BEGIN DATA PROVIDED

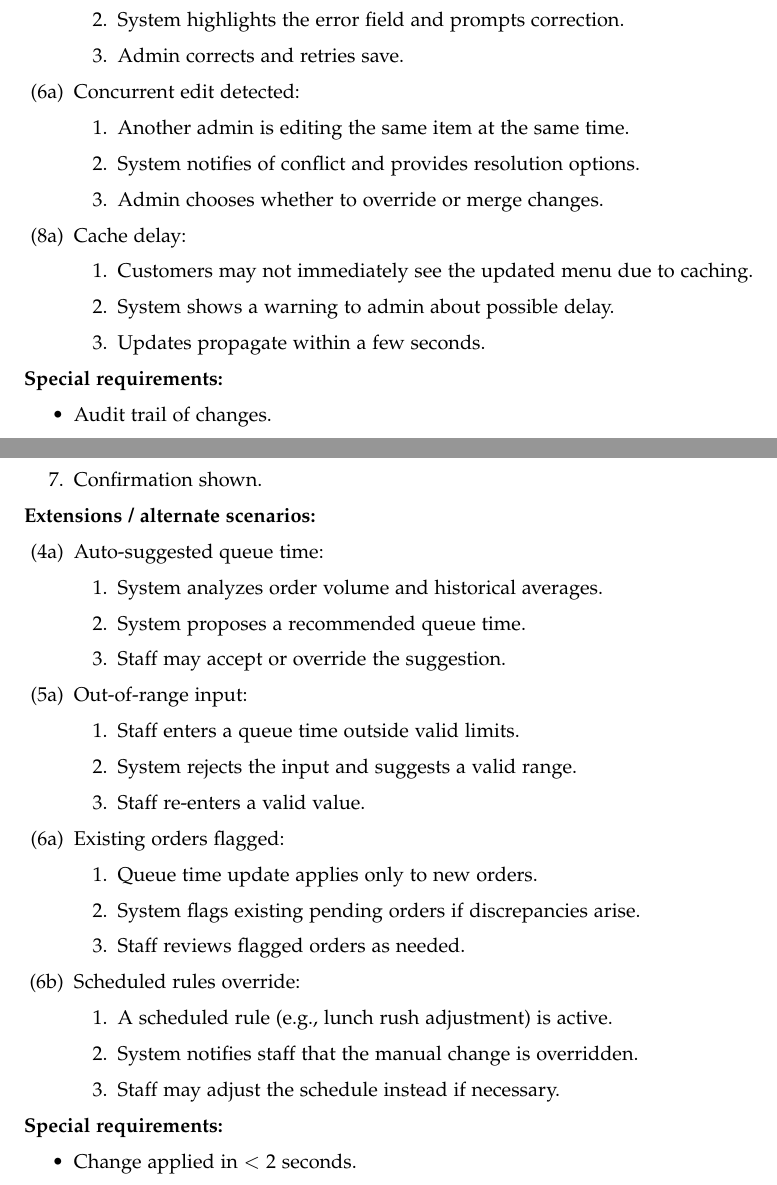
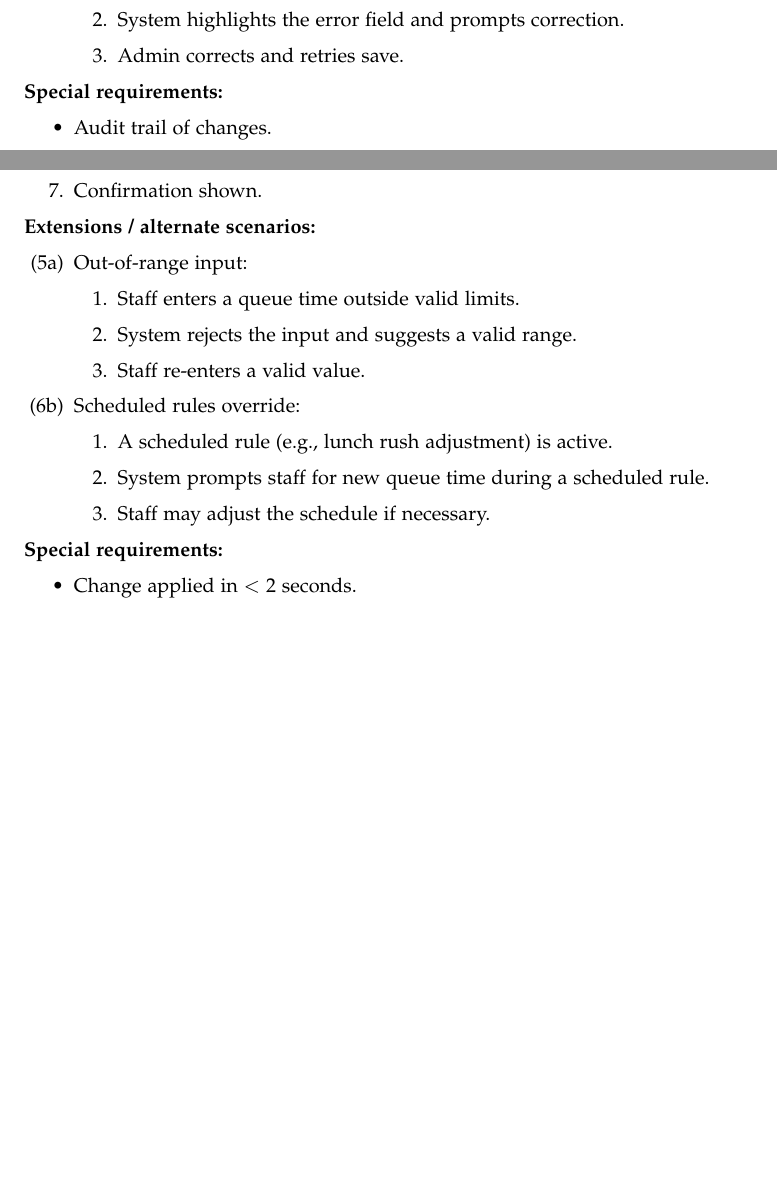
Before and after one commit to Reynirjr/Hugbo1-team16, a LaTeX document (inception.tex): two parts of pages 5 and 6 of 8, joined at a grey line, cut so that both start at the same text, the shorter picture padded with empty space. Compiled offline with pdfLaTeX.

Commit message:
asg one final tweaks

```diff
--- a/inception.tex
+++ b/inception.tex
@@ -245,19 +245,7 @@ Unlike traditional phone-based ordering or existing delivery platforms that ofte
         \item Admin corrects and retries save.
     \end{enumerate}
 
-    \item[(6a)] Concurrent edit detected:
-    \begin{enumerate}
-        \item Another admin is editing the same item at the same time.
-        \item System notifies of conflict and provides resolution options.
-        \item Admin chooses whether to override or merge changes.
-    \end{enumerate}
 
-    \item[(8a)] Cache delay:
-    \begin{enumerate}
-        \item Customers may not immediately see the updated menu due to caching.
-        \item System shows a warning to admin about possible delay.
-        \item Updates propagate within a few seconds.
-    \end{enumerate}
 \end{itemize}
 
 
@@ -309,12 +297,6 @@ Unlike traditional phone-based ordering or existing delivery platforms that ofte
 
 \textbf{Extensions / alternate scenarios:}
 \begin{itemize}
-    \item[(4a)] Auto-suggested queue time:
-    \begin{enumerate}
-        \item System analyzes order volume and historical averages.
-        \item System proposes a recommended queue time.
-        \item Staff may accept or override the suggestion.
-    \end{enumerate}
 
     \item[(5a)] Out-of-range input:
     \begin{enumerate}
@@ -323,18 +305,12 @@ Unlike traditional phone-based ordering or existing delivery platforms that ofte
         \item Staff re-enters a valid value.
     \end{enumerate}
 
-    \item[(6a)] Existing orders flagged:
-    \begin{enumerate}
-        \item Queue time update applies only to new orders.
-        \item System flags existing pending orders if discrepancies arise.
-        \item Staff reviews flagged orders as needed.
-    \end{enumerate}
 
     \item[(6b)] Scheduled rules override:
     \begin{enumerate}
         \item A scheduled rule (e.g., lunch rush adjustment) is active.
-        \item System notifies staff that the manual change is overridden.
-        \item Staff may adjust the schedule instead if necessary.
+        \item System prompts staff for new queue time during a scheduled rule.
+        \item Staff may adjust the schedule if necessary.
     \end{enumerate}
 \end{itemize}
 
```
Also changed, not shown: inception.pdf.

END DATA PROVIDED

ACTION ITEM: Could you reproduce the data above exactly, without its pictures?

ANSWER SPACE:
Before and after one commit to Reynirjr/Hugbo1-team16, a LaTeX document (inception.tex): two parts of pages 5 and 6 of 8, joined at a grey line, cut so that both start at the same text, the shorter picture padded with empty space. Compiled offline with pdfLaTeX.

Commit message:
asg one final tweaks

```diff
--- a/inception.tex
+++ b/inception.tex
@@ -245,19 +245,7 @@ Unlike traditional phone-based ordering or existing delivery platforms that ofte
         \item Admin corrects and retries save.
     \end{enumerate}
 
-    \item[(6a)] Concurrent edit detected:
-    \begin{enumerate}
-        \item Another admin is editing the same item at the same time.
-        \item System notifies of conflict and provides resolution options.
-        \item Admin chooses whether to override or merge changes.
-    \end{enumerate}
 
-    \item[(8a)] Cache delay:
-    \begin{enumerate}
-        \item Customers may not immediately see the updated menu due to caching.
-        \item System shows a warning to admin about possible delay.
-        \item Updates propagate within a few seconds.
-    \end{enumerate}
 \end{itemize}
 
 
@@ -309,12 +297,6 @@ Unlike traditional phone-based ordering or existing delivery platforms that ofte
 
 \textbf{Extensions / alternate scenarios:}
 \begin{itemize}
-    \item[(4a)] Auto-suggested queue time:
-    \begin{enumerate}
-        \item System analyzes order volume and historical averages.
-        \item System proposes a recommended queue time.
-        \item Staff may accept or override the suggestion.
-    \end{enumerate}
 
     \item[(5a)] Out-of-range input:
     \begin{enumerate}
@@ -323,18 +305,12 @@ Unlike traditional phone-based ordering or existing delivery platforms that ofte
         \item Staff re-enters a valid value.
     \end{enumerate}
 
-    \item[(6a)] Existing orders flagged:
-    \begin{enumerate}
-        \item Queue time update applies only to new orders.
-        \item System flags existing pending orders if discrepancies arise.
-        \item Staff reviews flagged orders as needed.
-    \end{enumerate}
 
     \item[(6b)] Scheduled rules override:
     \begin{enumerate}
         \item A scheduled rule (e.g., lunch rush adjustment) is active.
-        \item System notifies staff that the manual change is overridden.
-        \item Staff may adjust the schedule instead if necessary.
+        \item System prompts staff for new queue time during a scheduled rule.
+        \item Staff may adjust the schedule if necessary.
     \end{enumerate}
 \end{itemize}
 
```
Also changed, not shown: inception.pdf.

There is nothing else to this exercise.